■ Task to complete: Among the entries below, find the lines holding "გაკვეთილები" and copy them.

Web interface edit records
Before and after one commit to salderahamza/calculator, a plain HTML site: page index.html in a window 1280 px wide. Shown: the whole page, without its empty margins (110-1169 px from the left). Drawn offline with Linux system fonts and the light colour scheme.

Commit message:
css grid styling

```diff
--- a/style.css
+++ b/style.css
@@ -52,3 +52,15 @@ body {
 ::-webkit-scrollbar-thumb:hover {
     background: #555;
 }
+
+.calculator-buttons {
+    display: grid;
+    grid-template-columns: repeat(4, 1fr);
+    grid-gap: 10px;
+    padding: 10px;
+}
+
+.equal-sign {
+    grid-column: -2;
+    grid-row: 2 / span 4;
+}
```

---

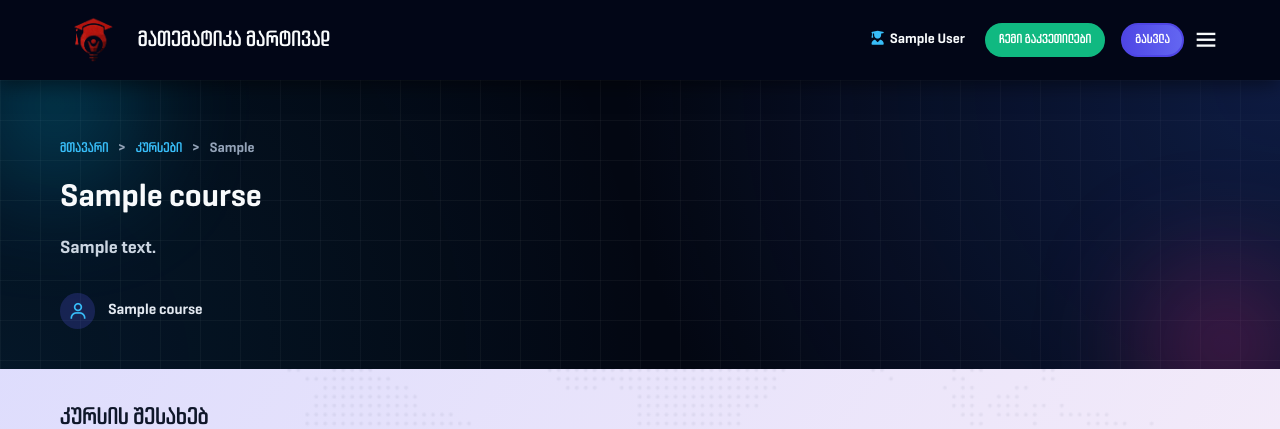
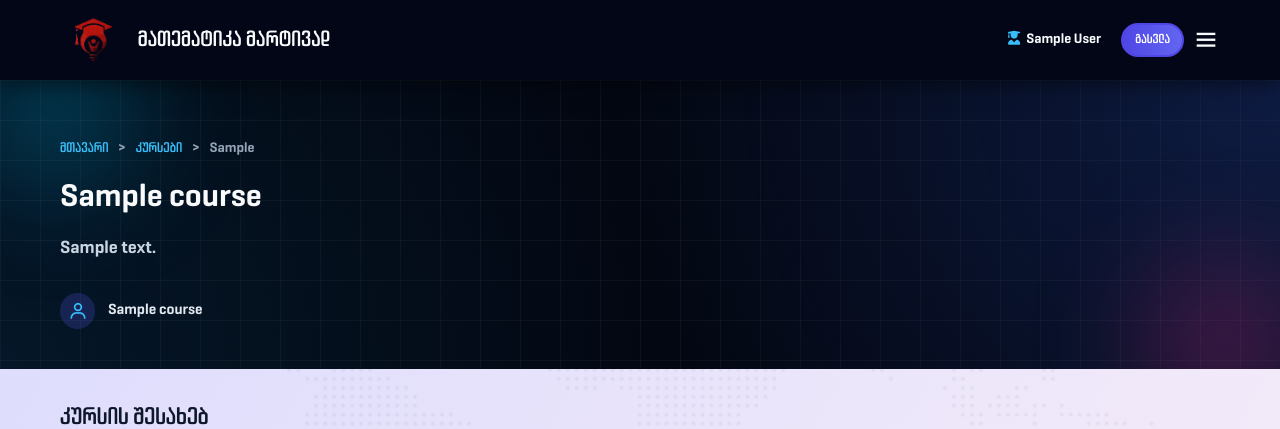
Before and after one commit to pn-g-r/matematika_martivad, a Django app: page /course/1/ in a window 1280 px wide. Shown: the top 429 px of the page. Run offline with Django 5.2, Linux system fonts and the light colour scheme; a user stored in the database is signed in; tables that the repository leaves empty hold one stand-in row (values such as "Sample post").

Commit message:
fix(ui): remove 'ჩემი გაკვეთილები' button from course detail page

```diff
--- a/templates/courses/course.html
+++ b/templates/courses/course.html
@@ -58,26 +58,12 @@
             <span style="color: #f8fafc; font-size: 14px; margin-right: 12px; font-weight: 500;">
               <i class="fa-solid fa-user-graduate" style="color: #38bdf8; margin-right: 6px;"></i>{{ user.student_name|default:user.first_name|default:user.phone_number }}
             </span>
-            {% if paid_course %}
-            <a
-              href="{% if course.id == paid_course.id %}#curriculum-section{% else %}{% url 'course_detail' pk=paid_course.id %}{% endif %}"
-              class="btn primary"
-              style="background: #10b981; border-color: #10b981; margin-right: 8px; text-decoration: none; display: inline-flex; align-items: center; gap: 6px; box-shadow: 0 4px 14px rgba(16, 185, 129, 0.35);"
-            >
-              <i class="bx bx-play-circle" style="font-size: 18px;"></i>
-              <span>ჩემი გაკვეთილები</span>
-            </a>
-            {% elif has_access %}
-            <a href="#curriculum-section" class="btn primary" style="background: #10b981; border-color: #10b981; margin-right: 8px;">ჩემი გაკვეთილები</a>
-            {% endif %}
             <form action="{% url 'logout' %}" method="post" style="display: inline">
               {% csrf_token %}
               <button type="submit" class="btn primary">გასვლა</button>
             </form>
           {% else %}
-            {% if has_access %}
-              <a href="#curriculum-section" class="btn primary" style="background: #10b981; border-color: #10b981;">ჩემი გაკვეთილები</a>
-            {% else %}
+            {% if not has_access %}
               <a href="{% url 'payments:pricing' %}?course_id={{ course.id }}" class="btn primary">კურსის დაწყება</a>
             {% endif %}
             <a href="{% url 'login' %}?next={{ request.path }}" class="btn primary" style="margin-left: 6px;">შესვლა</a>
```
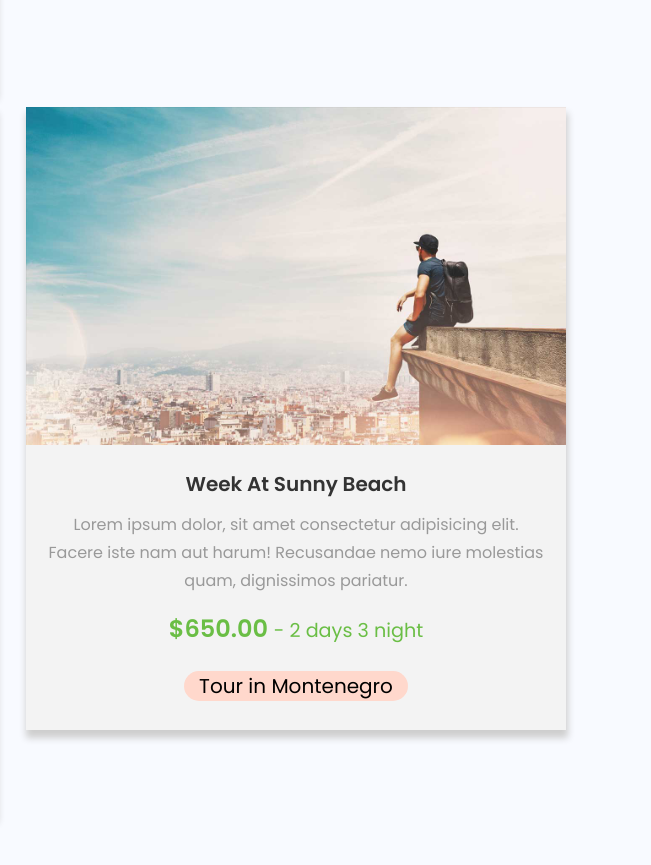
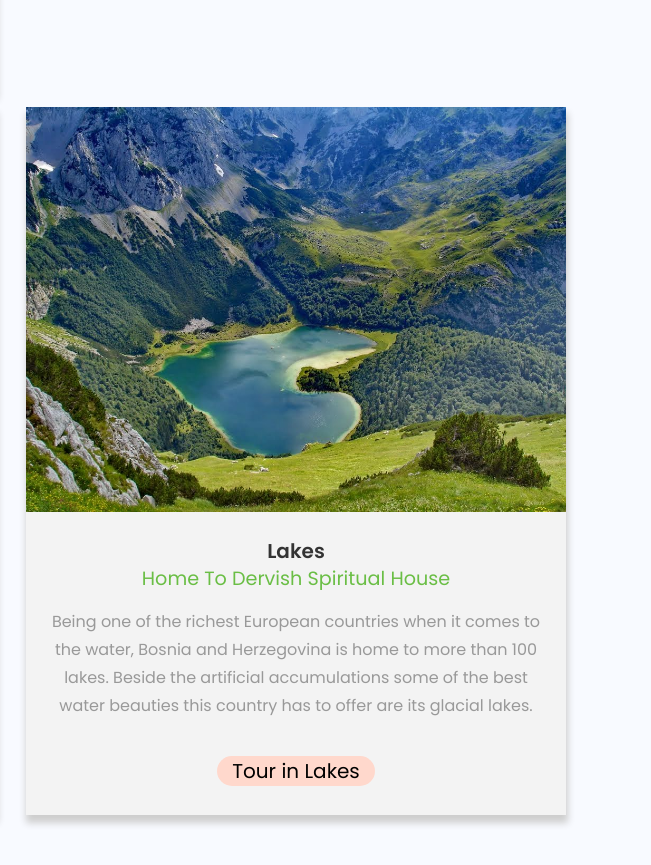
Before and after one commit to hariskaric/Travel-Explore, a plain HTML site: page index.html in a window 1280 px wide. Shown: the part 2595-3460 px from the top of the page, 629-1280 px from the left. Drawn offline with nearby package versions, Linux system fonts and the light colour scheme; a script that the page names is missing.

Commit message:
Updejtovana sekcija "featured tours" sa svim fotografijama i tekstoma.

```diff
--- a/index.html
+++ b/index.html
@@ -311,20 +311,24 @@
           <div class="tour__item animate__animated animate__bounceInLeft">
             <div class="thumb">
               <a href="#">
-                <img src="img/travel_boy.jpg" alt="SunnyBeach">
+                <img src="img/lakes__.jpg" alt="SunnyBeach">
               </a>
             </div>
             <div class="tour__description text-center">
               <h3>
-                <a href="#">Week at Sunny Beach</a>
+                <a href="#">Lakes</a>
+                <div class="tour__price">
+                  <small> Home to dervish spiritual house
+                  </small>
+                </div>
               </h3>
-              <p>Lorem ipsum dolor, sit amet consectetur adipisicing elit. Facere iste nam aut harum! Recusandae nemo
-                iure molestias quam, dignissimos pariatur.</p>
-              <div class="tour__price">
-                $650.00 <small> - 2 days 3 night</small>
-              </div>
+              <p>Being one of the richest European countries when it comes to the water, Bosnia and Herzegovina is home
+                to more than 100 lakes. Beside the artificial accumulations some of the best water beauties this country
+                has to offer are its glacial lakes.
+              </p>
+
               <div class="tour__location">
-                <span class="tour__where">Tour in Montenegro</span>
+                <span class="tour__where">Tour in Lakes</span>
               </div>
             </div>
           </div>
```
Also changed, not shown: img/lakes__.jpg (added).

■ Finished exercise:
fix(ui): remove 'ჩემი გაკვეთილები' button from course detail page
-              <span>ჩემი გაკვეთილები</span>
-            <a href="#curriculum-section" class="btn primary" style="background: #10b981; border-color: #10b981; margin-right: 8px;">ჩემი გაკვეთილები</a>
-              <a href="#curriculum-section" class="btn primary" style="background: #10b981; border-color: #10b981;">ჩემი გაკვეთილები</a>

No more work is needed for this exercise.